If you've found this page, please check my blog for the tag "stones" instead. There's much more information there. Thanks!

Crystals, Stones, and Minerals

Image by Emily Bernal

Buy responsibly!

a simple purple background

Look, we all do it.

We see something we like and we get it without really thinking of where it came from. Mining causes a lot of damage to the planet and to the people working in the mines. But we can have these cool rocks without causing as much harm if we're conscious about our shopping decisions. Buy used or fair-trade whenever possible. I'll include some links here to help you.

I'm not getting paid for these links.

I know what you're thinking.

"Great, crystals, sure. I can find this anywhere. I don't need one more person to tell me that rose quartz is for self-love."

That's fair, I understand the annoyance. It seems like the same information about the same crystals gets regurgitated everywhere you look. Or sometimes, even more annoyingly, everyone will have their own meaning for the same rock.

What makes this page different? Well, I'll be doing my best to find (and credit) historical/academic sources. A lot of people like to feel out these things for themselves, and that's fine! But I think it's nice to know where these ideas come from and what the "accurate" meanings and uses are. I'll also include metals, rocks, and all that jazz.

 
So, click on the names of the minerals below to learn more.

 
a crystal
magical sparkles
magical sparkles
magical sparkles
a crystal
Magical sparkles
magical sparkles
magical sparkles

Amethyst

purple and white stones on white surface

Amethyst is a type of quartz that gets its color from irradiation and impurities.

The ancient Greeks believed that amethyst would prevent drunkenness and made cups from it as a result.

According to The Curious Lore of Precious Stones, amethyst was thought to protect soldiers from harm and could "quicken the intelligence."

Also from the same source, a bear engraved onto an amethyst "has the virtue of putting demons to fight."

In Hebrew, amethyst is "achlama," which is related to the word for "dream." This stone was believed to induce dreams and visions.

Amethyst is the birth stone for people born in February. A short poem about this birth stone from The Curious Lore of Precious Stones:

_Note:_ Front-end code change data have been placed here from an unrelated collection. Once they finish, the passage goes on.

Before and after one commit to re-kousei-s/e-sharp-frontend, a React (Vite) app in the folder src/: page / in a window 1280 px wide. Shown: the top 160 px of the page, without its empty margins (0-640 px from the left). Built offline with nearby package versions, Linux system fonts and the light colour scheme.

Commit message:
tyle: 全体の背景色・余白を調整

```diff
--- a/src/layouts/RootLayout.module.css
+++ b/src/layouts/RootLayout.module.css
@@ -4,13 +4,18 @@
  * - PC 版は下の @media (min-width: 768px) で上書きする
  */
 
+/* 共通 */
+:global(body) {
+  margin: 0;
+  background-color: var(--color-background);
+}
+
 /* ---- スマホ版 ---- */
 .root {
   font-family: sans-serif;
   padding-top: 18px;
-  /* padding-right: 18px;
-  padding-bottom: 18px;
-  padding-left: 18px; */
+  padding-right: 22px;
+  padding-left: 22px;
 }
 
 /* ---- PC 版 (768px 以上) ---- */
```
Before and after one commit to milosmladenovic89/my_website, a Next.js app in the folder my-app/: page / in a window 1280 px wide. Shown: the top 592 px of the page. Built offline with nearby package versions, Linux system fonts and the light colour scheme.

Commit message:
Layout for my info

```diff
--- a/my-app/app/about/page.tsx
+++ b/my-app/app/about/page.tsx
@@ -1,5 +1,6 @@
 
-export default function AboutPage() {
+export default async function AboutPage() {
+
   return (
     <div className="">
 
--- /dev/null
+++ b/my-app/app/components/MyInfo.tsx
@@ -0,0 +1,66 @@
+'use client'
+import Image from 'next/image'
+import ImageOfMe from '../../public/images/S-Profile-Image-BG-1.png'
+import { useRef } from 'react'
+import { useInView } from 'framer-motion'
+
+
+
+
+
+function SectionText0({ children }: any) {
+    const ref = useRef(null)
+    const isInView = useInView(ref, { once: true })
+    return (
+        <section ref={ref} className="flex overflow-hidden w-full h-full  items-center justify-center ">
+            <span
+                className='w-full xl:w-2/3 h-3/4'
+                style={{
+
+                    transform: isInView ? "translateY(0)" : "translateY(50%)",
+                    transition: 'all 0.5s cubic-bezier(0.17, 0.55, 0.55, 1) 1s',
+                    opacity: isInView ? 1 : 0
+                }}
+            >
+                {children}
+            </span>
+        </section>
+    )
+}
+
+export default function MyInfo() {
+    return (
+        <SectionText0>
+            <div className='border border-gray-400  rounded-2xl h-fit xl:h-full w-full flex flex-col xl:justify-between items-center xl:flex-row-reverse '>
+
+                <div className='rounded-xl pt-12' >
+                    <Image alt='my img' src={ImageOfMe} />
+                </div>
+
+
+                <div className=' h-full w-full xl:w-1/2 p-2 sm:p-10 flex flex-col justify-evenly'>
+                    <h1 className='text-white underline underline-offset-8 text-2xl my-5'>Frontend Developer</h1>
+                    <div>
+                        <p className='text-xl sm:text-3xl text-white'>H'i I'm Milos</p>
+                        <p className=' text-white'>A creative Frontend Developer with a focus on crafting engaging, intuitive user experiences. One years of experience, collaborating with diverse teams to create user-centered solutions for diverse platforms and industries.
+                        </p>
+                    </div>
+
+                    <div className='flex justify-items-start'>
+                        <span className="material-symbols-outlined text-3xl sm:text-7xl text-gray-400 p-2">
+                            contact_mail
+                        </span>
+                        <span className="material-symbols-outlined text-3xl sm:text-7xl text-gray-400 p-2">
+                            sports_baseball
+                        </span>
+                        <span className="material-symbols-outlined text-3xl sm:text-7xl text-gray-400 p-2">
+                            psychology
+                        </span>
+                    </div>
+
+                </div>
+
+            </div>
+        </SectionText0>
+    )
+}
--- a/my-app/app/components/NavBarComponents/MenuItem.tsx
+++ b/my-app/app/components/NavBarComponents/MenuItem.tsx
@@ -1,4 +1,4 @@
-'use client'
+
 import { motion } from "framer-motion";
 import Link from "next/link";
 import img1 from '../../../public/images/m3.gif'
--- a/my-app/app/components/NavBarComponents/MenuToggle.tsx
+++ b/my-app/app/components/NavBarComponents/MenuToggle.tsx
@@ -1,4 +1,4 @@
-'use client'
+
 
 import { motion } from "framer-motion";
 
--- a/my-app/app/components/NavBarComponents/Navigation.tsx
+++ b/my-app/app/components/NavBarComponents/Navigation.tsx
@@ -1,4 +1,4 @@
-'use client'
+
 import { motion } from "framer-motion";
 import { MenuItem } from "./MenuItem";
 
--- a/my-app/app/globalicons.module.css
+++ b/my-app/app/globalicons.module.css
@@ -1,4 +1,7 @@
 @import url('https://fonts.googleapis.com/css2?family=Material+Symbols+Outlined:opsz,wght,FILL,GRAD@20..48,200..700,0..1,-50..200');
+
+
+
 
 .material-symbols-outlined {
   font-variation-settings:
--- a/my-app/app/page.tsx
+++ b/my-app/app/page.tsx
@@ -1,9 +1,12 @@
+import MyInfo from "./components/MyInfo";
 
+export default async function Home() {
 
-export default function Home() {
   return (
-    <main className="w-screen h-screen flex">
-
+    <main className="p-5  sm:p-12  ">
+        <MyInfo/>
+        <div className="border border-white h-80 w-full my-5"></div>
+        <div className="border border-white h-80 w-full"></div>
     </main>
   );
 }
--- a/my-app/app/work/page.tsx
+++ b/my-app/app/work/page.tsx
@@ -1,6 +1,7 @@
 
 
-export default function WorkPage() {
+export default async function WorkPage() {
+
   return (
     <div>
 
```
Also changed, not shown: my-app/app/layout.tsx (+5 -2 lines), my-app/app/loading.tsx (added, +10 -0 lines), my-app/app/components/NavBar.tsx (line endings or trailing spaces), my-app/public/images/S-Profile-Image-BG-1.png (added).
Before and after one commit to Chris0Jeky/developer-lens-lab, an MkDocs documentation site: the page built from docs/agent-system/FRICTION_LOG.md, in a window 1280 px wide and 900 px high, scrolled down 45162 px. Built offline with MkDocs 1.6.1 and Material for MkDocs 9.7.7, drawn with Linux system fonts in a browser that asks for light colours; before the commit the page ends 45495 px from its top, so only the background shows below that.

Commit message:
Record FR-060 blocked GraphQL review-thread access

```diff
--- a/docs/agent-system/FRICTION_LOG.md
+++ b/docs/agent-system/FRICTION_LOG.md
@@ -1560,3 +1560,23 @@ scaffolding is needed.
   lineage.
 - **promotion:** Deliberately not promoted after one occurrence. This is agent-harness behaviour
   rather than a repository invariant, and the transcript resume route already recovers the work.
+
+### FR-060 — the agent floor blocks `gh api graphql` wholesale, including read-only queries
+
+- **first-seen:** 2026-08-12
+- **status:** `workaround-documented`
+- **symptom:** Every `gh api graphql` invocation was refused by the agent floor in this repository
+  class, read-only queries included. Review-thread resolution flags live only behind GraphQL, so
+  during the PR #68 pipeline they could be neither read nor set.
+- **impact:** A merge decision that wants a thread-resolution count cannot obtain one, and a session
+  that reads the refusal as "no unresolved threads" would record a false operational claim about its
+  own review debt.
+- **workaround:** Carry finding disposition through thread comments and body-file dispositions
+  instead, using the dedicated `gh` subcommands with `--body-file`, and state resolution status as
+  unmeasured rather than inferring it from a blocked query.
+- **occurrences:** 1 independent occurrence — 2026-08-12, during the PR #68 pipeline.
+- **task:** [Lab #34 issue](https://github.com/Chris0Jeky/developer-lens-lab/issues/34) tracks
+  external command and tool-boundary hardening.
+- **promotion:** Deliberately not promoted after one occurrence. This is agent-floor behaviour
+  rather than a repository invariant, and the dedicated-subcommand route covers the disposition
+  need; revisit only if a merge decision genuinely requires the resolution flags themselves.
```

"The February-born may find
Sincerity and peace of mind,
Freedom from passion and from care,
If she an amethyst will wear."

An amethyst in a dream represents freedom from harm.

This gorgeous purple mineral can be found in many places in the US, such as Colorado, Georgia, Montana, North Carolina, Pennsylvania, Rhode Island, and Virginia.

 

Clear Quartz

Clear quartz is made of silicon dioxide, but medieval geologists believed that it was actually congealed water.

According to The Picatrix, quartz is associated with Jupiter, Venus, and the Moon.

Quartz is very common and can be found just about anywhere. It comes in many varieties, including amethyst, rose quartz, citrine, and smoky quartz.

Image by Jason D
 

Copper

Copper is a very useful metal. We use it in electricity, heating, building homes, in our currency... on and on. It's normally a sort of orange-brown color, but exposure to oxygen over time will cause a layer of green to appear. This might be why copper is associated with Venus, as the color attributed to Venus is green.

Copper is one of the earliest metals used by humans, with the earliest discovered copper use being from about 8700 BCE in a pendant from Iraq. Around 3000 BCE (if not earlier), copper and bronze were polished and used to make mirrors. This could be another reason copper is associated with Venus (as a goddess of love and beauty).

Copper bracelets are believed by many to ease arthritis pain, but there has at present been no solid evidence to suggest that this works. However, it has been shown that copper has antimicrobial properties. As a result, copper is used to prevent the spread of illness, often in the form of doorknobs, handrails, and other surfaces that are touched by many people.

Copper is easily found in many forms, but the one that might be easiest on your wallet is any US penny from before 1982. They were made of 95% copper and are not very difficult to find in the US at the time of this writing.

copper
 
iron

Iron